What other wrestlers learn visually, Seif has to learn through feel. He will grab teammates and assistant coaches to have them walk him through the moves, showing him how to do them properly.
“He’ll grab kids and say, 'Show me what coach is showing you right now,'” Alessi said.
Learning on the mat
With Seif’s visual impairment, the way he wrestles is by keeping in constant contact with his opponent.
“One finger is all it takes,” he said.
Since all matches start at the same point, the beginning of a match, or round, is easy for him. It’s when his opponent starts to move that he needs to rely on touch to get him through the match.

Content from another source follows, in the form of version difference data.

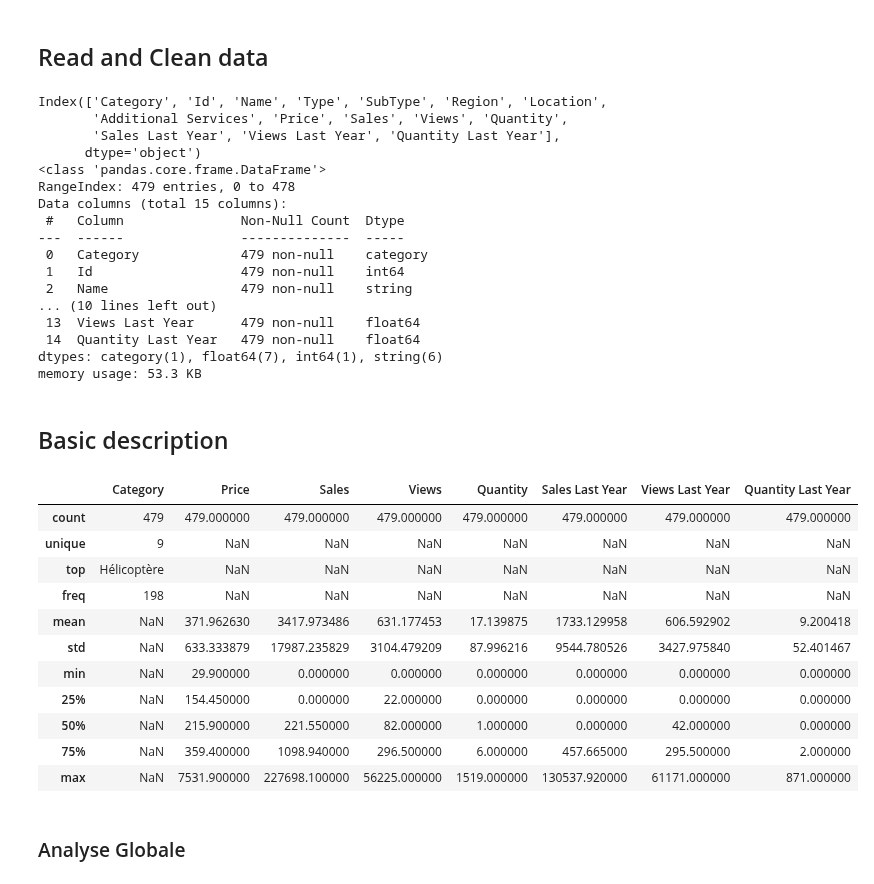
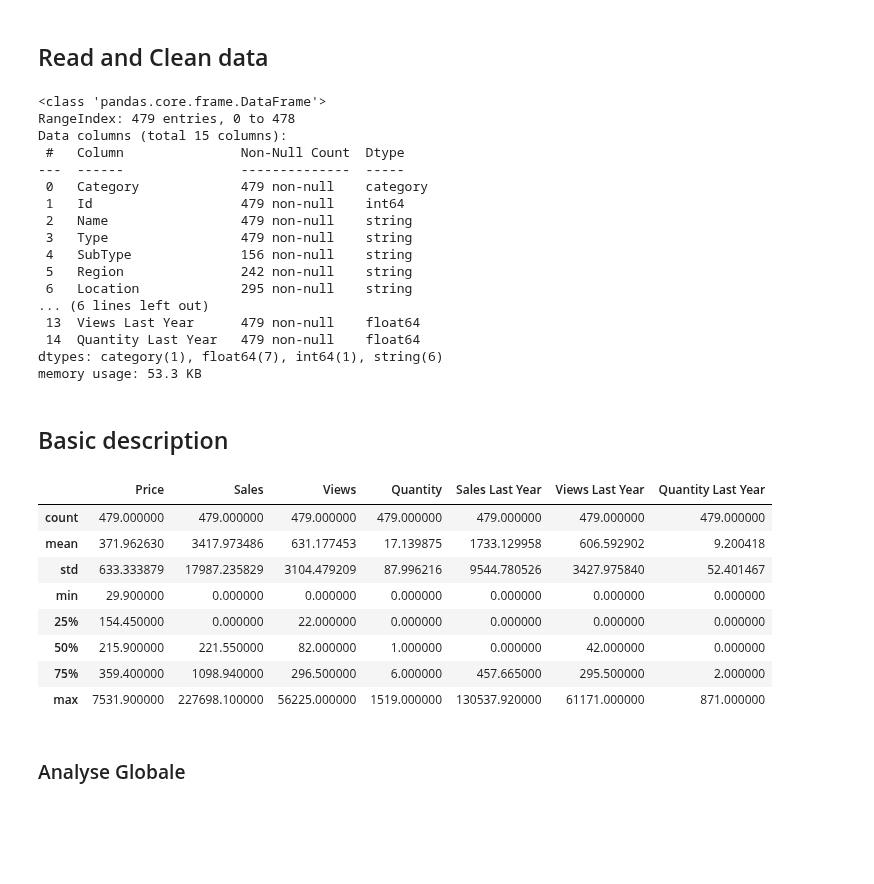
Before and after one commit to Alhuin/SmartBoxAnalysis, a Jupyter notebook: SmartBoxAnalysis.ipynb, the cells around one changed output. Cells and saved outputs as stored; diff of their text form; code cells hidden in the pictures; blank space fills up the shorter version.

```diff
--- a/SmartBoxAnalysis.ipynb
+++ b/SmartBoxAnalysis.ipynb
@@ -42,7 +42,6 @@ sales = sales.rename(columns={
     "Where": "Location",
 })
 
-print(sales.columns)
 sales["Price"] = sanitize_numbers(sales["Price"])
 sales["Sales"] = sanitize_numbers(sales["Sales"])
 sales["Sales Last Year"] = sanitize_numbers(sales["Sales Last Year"])
@@ -61,10 +60,6 @@ sales["Additional Services"] = sales["Additional Services"].astype("string")
 
 sales.info()
 # %% [output]
-Index(['Category', 'Id', 'Name', 'Type', 'SubType', 'Region', 'Location',
-       'Additional Services', 'Price', 'Sales', 'Views', 'Quantity',
-       'Sales Last Year', 'Views Last Year', 'Quantity Last Year'],
-      dtype='object')
 <class 'pandas.core.frame.DataFrame'>
 RangeIndex: 479 entries, 0 to 478
 Data columns (total 15 columns):
@@ -73,7 +68,11 @@ Data columns (total 15 columns):
  0   Category             479 non-null    category
  1   Id                   479 non-null    int64
  2   Name                 479 non-null    string
-... (10 lines left out)
+ 3   Type                 479 non-null    string
+ 4   SubType              156 non-null    string
+ 5   Region               242 non-null    string
+ 6   Location             295 non-null    string
+... (6 lines left out)
  13  Views Last Year      479 non-null    float64
  14  Quantity Last Year   479 non-null    float64
 dtypes: category(1), float64(7), int64(1), string(6)
@@ -82,20 +81,17 @@ memory usage: 53.3 KB
 
 ## Basic description
 # %%
-sales.describe(exclude=["int64", "string"])
+sales.describe(exclude=["int64", "string", "category"])
 # %% [output]
-|  | Category | Price | Sales | Views | Quantity | Sales Last Year | Views Last Year | Quantity Last Year |
-| count | 479 | 479.000000 | 479.000000 | 479.000000 | 479.000000 | 479.000000 | 479.000000 | 479.000000 |
-| unique | 9 | NaN | NaN | NaN | NaN | NaN | NaN | NaN |
-| top | Hélicoptère | NaN | NaN | NaN | NaN | NaN | NaN | NaN |
-| freq | 198 | NaN | NaN | NaN | NaN | NaN | NaN | NaN |
-| mean | NaN | 371.962630 | 3417.973486 | 631.177453 | 17.139875 | 1733.129958 | 606.592902 | 9.200418 |
-| std | NaN | 633.333879 | 17987.235829 | 3104.479209 | 87.996216 | 9544.780526 | 3427.975840 | 52.401467 |
-| min | NaN | 29.900000 | 0.000000 | 0.000000 | 0.000000 | 0.000000 | 0.000000 | 0.000000 |
-| 25% | NaN | 154.450000 | 0.000000 | 22.000000 | 0.000000 | 0.000000 | 0.000000 | 0.000000 |
-| 50% | NaN | 215.900000 | 221.550000 | 82.000000 | 1.000000 | 0.000000 | 42.000000 | 0.000000 |
-| 75% | NaN | 359.400000 | 1098.940000 | 296.500000 | 6.000000 | 457.665000 | 295.500000 | 2.000000 |
-| max | NaN | 7531.900000 | 227698.100000 | 56225.000000 | 1519.000000 | 130537.920000 | 61171.000000 | 871.000000 |
+|  | Price | Sales | Views | Quantity | Sales Last Year | Views Last Year | Quantity Last Year |
+| count | 479.000000 | 479.000000 | 479.000000 | 479.000000 | 479.000000 | 479.000000 | 479.000000 |
+| mean | 371.962630 | 3417.973486 | 631.177453 | 17.139875 | 1733.129958 | 606.592902 | 9.200418 |
+| std | 633.333879 | 17987.235829 | 3104.479209 | 87.996216 | 9544.780526 | 3427.975840 | 52.401467 |
+| min | 29.900000 | 0.000000 | 0.000000 | 0.000000 | 0.000000 | 0.000000 | 0.000000 |
+| 25% | 154.450000 | 0.000000 | 22.000000 | 0.000000 | 0.000000 | 0.000000 | 0.000000 |
+| 50% | 215.900000 | 221.550000 | 82.000000 | 1.000000 | 0.000000 | 42.000000 | 0.000000 |
+| 75% | 359.400000 | 1098.940000 | 296.500000 | 6.000000 | 457.665000 | 295.500000 | 2.000000 |
+| max | 7531.900000 | 227698.100000 | 56225.000000 | 1519.000000 | 130537.920000 | 61171.000000 | 871.000000 |
 # %% [markdown]
 ### Analyse Globale
 # %% [markdown]
```
Also changed, not shown: parts of 18 cells of this notebook.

“With him being totally blind, he has to rely on his senses,” Velez said. “(Seif) is dependent on touch and he has to anticipate where his opponent is going to go. He’s remarkable at that.”
Hearing Seif and his coach talk about it, the only thing holding back the 112-pounder is his lack of experience.
“If Seif had been doing this the last five or six years, he would be so accustomed to it,” Alessi said. “Lets face it, people don’t need eyes to wrestle. A lot of it is feel. There have been some very successful national and international wrestlers that are visually impaired.”
Alessi describes Seif as strong for his size, coachable and someone who moves well on the mat. With those natural abilities, Alessi believes Seif will be very successful once he learns how to be a control wrestler.
When Seif allows an opponent to float around the mat, it can be difficult for him to execute his offense.
“Sometimes you know where they are, but you don’t the angle they are coming at you so you don’t know exactly what they are going to do,” Seif said.
Right now, he’s learning to do that as he goes. Alessi put him on the varsity team and at this point in the season, Seif is West Bloomfield’s starter in the 112-pound weight class.
“I love it,” Seif said, smiling. “I’m not winning as much as I want, but you learn through the losses.”
He’s already wrestled in the 16-team West Bloomfield Invitational, the Oakland County Championship and a variety of other dual meets. Seif has picked up three of four pins this season and continues to improve.
Seif and the Lakers will hit the mat next Wednesday night at WBHS. The quad meet against Andover, Troy, and Royal Oak starts at 5:30 p.m.